- **What needs to be done**
A single number is needed: how many lines of the data hold the word "Técnica".

[Before-and-after change records]
════════════════════
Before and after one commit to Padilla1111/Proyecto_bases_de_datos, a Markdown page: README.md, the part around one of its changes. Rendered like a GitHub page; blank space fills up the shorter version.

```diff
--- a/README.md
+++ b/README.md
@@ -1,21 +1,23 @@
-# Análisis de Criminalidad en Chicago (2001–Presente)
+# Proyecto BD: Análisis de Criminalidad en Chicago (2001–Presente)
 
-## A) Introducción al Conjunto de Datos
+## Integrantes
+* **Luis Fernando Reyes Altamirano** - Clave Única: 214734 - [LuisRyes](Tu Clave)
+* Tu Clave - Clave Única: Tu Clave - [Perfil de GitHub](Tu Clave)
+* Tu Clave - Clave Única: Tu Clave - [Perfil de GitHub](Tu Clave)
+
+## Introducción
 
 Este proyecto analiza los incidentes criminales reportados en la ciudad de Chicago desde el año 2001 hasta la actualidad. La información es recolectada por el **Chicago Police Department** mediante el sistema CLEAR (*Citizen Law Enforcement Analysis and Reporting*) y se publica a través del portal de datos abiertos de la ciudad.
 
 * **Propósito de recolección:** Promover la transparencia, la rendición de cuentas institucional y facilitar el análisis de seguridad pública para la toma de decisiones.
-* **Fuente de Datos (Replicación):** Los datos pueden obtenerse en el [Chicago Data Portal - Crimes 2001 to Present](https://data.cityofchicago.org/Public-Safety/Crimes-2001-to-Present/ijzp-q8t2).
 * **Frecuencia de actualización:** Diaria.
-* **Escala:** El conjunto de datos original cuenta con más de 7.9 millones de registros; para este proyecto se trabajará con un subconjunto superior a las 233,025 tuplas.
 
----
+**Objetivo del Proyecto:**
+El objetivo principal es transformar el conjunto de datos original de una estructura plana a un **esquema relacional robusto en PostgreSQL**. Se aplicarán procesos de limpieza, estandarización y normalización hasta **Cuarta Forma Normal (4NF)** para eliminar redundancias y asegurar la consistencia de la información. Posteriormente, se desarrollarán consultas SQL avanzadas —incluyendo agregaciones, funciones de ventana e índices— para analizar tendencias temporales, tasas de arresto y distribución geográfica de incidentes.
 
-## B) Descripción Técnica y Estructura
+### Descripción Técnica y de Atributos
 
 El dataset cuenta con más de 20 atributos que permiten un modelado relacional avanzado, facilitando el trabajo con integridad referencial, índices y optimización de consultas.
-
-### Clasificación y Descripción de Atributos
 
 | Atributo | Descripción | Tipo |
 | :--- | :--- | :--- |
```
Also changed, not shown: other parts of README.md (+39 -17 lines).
════════════════════
- **Answer box**
2